There are 12 dancers from Hong Kong and six from Expressions, so 18 dancers.
The dancers are obviously learning from each other and from the different choreographers. Are there two quite different styles coming together?
Yes, it’s quite beautiful. It’s great that the EDC dancers are working with Dominic. He has a very different aesthetic to what we do, which they’re finding really challenging but really exciting. The Asian dancers are very different from the Australian dancers as well. The Asian dancers tend to be a little bit smaller and they move really, really fast and they’re very fluid and very flexible. Australian dancers are much taller, and they move big. They eat space up and tend to move a little bit slower because of their size, but they’re also fluid. So when you put the two together which I have done in my piece, they’re totally interactive. Each of the Australian dancers partners with one of the Asian dancers and you get this beautiful mix, and each dancer takes on qualities from the other dancer and so we’re starting to discover a new language. It’s beautiful to watch them work because the Australian dancers don’t speak any Chinese, they’re starting to learn a little bit, and some of the Chinese dancers speak a bit of English but they seem to be able to communicate without talking. I guess that’s the beautiful language of dance, isn’t it?
Did you talk about whether the works would share a theme?
I really wanted to do a 4Seasons because of the music of Vivaldi and also Max Richter, I find it really beautiful. So I put forward the idea with the other choreographers, would they be interested in using the themes of Four Seasons for their work. Kristina has approached it more from a sense of climate change. Dominic, initially, was talking about the differences in the seasons in Hong Kong and then in Australia. And now his work’s shifted a little bit into relationships through this. It’s quite moving in terms of what he’s created. My work is about the seasons –the seasons of a life, the life of a couple, the storms of summer, the ageing and wisdom of winter, the eternal youth of spring. I think it will be a beautiful evening, it will all kind of push the idea around in different ways.
Stylistically are all three very different?
I think so. Each of the choreographers has their distinct language and then of course we’re responding to the dancers. Dominic is responding to my dancers, and he’s saying most of his choreographic work has been on the CCDC dancers who he knows so well. This is one of the first times he’s worked with an outside group and he’s found it so inspiring and has really worked on the bodies in front of him. The dancers here have had input into the creation of the movement, which I think is really good and he’s found extremely satisfying.
This year is your tenth with Expressions?
Yes, this is my tenth year, can you believe it? I look back, I’ve been associated with this company really since I was 18 so I go back a lot longer than that. But yes, my tenth year as artistic director which I think is a milestone. My youngest son was not even quite walking when I started, and now he’s in grade five.

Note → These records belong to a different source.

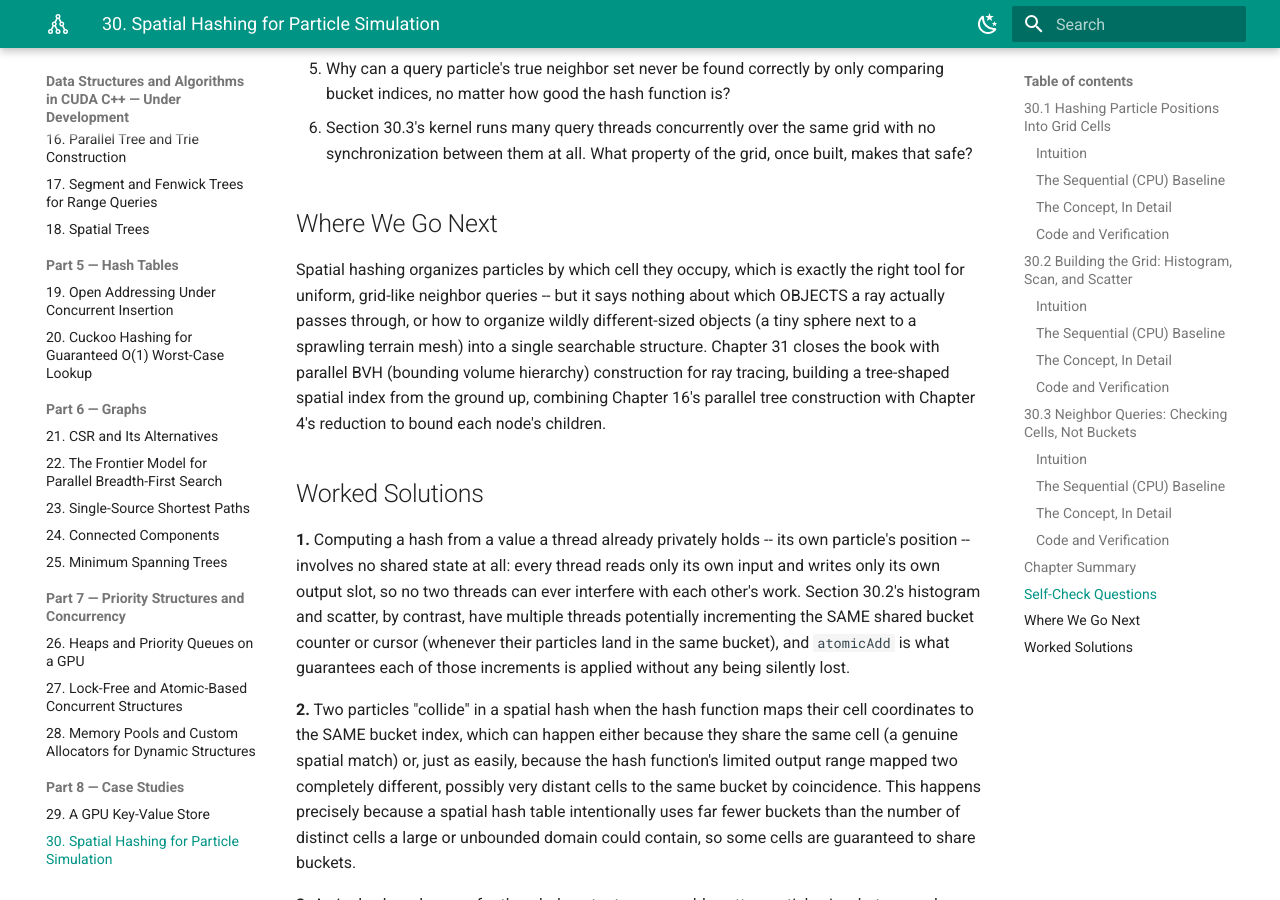
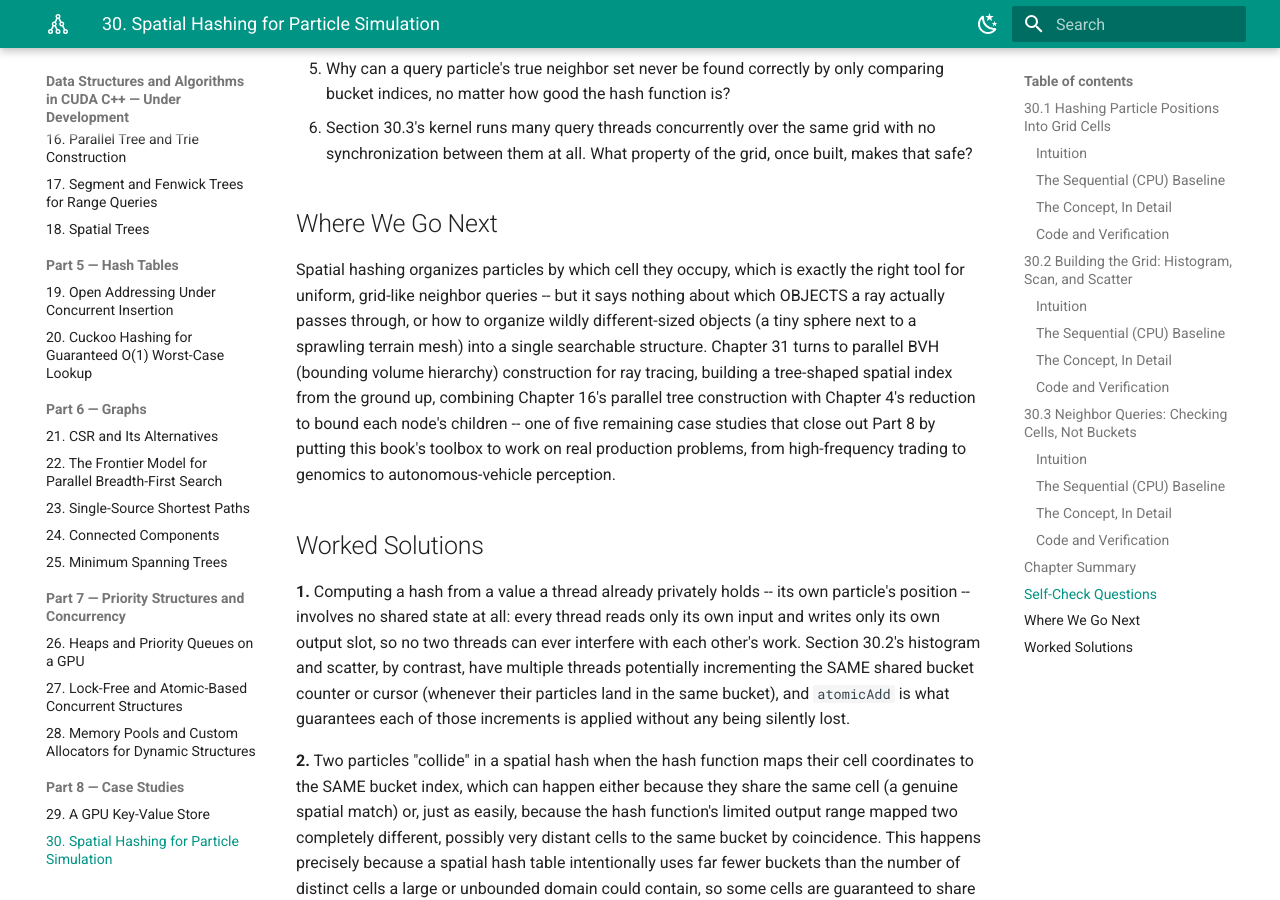
Before and after one commit to MaximumBeings/dsa_cuda_from_first_principles, an MkDocs documentation site: the page built from docs/part8/30-spatial-hashing-for-particle-simulation.md, in a window 1280 px wide and 900 px high, scrolled down 20784 px. Built offline with MkDocs 1.6.1 and Material for MkDocs 9.7.7, drawn with Linux system fonts in a browser that asks for light colours.

Commit message:
Fix Chapter 30's Where We Go Next: Chapter 31 no longer closes the book
Part 8 now runs through Chapter 35; update the forward pointer
accordingly.

Co-Authored-By: Claude Sonnet 5 <noreply@anthropic.com>
Claude-Session: https://claude.ai/code/session_018aNF8asuQ7qdGxTUeqr1JR

```diff
--- a/docs/part8/30-spatial-hashing-for-particle-simulation.md
+++ b/docs/part8/30-spatial-hashing-for-particle-simulation.md
@@ -982,7 +982,7 @@ A spatial hash grid for particle simulation reused every tool this chapter neede
 
 ## Where We Go Next
 
-Spatial hashing organizes particles by which cell they occupy, which is exactly the right tool for uniform, grid-like neighbor queries -- but it says nothing about which OBJECTS a ray actually passes through, or how to organize wildly different-sized objects (a tiny sphere next to a sprawling terrain mesh) into a single searchable structure. Chapter 31 closes the book with parallel BVH (bounding volume hierarchy) construction for ray tracing, building a tree-shaped spatial index from the ground up, combining Chapter 16's parallel tree construction with Chapter 4's reduction to bound each node's children.
+Spatial hashing organizes particles by which cell they occupy, which is exactly the right tool for uniform, grid-like neighbor queries -- but it says nothing about which OBJECTS a ray actually passes through, or how to organize wildly different-sized objects (a tiny sphere next to a sprawling terrain mesh) into a single searchable structure. Chapter 31 turns to parallel BVH (bounding volume hierarchy) construction for ray tracing, building a tree-shaped spatial index from the ground up, combining Chapter 16's parallel tree construction with Chapter 4's reduction to bound each node's children -- one of five remaining case studies that close out Part 8 by putting this book's toolbox to work on real production problems, from high-frequency trading to genomics to autonomous-vehicle perception.
 
 ## Worked Solutions
 
```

How have you found it watching the company develop over that time?
It’s been extremely satisfying. I think we’ve had some beautiful initiatives happening, and the success of the signature works and the relationship with QPAC, all of these things have been built and are working successfully, so I’m very proud of it. And most of all I’m proud of the connection I’ve had with all the dancers that I’ve worked with during this time. Some of them are still here with me, we’ve been through a lot together and I just feel blessed to have worked so closely with such incredible artists.
4Seasons plays at The Playhouse Theatre, QPAC, June 14 – 22